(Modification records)

Start of Block

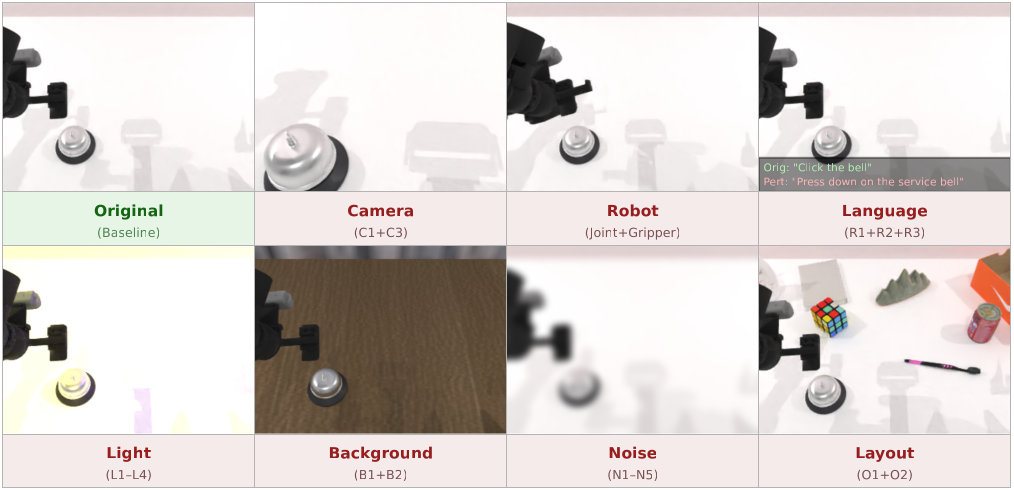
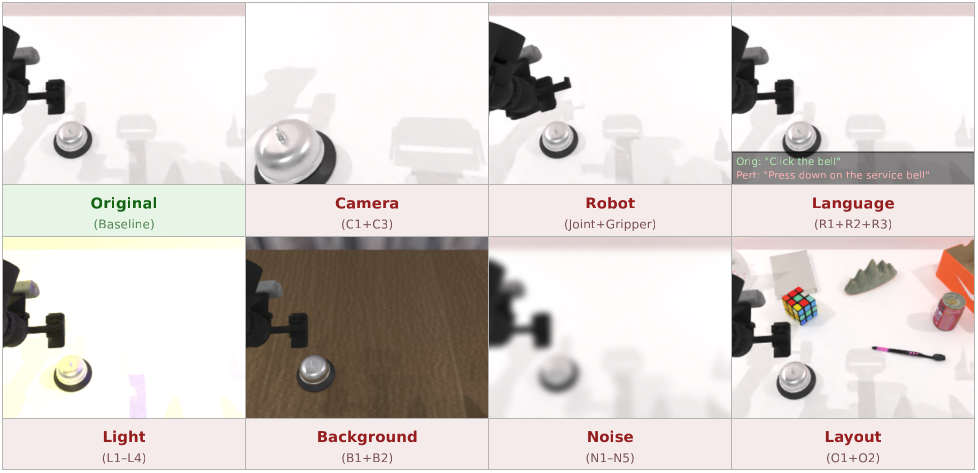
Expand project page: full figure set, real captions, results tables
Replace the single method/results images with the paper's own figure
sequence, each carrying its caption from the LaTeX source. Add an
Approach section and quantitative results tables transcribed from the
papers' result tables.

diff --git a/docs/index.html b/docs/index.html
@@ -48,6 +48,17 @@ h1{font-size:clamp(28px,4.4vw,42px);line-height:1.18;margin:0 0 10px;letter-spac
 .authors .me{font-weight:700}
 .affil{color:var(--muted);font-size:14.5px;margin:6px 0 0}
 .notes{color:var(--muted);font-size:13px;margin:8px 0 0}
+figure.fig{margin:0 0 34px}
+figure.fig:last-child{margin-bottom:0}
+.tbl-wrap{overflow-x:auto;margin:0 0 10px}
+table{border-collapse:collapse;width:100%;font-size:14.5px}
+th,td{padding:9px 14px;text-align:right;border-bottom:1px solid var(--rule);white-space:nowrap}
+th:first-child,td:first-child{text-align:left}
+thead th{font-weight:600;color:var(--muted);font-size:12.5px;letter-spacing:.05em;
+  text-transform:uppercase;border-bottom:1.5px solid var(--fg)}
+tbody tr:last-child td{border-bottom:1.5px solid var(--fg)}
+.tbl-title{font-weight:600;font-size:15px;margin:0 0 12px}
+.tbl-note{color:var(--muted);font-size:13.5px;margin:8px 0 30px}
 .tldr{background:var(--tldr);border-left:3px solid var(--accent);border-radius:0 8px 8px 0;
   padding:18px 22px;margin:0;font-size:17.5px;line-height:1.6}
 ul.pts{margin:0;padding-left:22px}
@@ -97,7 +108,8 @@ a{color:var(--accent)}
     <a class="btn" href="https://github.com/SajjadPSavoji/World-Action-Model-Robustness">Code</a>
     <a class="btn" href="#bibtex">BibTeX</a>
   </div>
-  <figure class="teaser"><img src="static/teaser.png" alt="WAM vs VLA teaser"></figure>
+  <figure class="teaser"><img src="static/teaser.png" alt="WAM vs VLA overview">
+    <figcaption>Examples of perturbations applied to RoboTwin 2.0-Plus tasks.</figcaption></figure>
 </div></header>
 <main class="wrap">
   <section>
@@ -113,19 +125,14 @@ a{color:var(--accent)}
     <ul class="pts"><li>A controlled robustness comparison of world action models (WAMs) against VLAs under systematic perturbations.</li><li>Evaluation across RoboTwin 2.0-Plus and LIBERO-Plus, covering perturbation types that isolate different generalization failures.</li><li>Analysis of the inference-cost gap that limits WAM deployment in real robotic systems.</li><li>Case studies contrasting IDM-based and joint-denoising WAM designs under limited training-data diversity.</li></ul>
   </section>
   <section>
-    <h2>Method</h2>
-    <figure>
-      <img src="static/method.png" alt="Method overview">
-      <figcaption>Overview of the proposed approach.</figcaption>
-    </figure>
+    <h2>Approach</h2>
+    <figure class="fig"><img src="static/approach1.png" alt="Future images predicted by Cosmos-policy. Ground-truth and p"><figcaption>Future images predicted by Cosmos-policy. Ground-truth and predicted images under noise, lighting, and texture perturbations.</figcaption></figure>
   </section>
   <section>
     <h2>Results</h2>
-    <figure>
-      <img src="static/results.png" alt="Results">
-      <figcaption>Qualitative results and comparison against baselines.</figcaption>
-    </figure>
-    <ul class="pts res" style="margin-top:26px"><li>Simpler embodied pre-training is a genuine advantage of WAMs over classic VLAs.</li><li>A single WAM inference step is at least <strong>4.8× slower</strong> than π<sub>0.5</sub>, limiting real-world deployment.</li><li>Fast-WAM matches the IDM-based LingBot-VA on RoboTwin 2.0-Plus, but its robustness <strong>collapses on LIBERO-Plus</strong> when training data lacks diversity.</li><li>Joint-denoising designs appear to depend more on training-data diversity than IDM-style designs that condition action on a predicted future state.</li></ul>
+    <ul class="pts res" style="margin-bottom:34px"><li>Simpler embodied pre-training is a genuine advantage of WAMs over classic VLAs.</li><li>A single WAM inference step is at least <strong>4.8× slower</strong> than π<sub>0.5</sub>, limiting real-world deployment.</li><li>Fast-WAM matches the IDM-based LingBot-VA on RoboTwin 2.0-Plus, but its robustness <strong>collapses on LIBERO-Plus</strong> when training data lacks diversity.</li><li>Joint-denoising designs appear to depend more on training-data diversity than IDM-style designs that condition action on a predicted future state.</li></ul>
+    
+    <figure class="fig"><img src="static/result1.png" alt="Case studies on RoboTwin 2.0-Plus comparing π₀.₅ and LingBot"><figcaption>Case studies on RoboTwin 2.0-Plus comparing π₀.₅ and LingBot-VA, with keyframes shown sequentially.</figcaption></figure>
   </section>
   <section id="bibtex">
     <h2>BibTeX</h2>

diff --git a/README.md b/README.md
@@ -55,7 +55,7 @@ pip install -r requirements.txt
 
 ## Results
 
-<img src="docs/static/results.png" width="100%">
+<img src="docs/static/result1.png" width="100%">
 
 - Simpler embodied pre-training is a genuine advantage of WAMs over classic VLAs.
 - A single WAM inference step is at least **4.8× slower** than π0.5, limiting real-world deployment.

End of Block

## Work to complete
The lines to show are those in the data above that include "static".

## Exercise result
-  <figure class="teaser"><img src="static/teaser.png" alt="WAM vs VLA teaser"></figure>
+  <figure class="teaser"><img src="static/teaser.png" alt="WAM vs VLA overview">
-      <img src="static/method.png" alt="Method overview">
+    <figure class="fig"><img src="static/approach1.png" alt="Future images predicted by Cosmos-policy. Ground-truth and p"><figcaption>Future images predicted by Cosmos-policy. Ground-truth and predicted images under noise, lighting, and texture perturbations.</figcaption></figure>
-      <img src="static/results.png" alt="Results">
+    <figure class="fig"><img src="static/result1.png" alt="Case studies on RoboTwin 2.0-Plus comparing π₀.₅ and LingBot"><figcaption>Case studies on RoboTwin 2.0-Plus comparing π₀.₅ and LingBot-VA, with keyframes shown sequentially.</figcaption></figure>
-<img src="docs/static/results.png" width="100%">
+<img src="docs/static/result1.png" width="100%">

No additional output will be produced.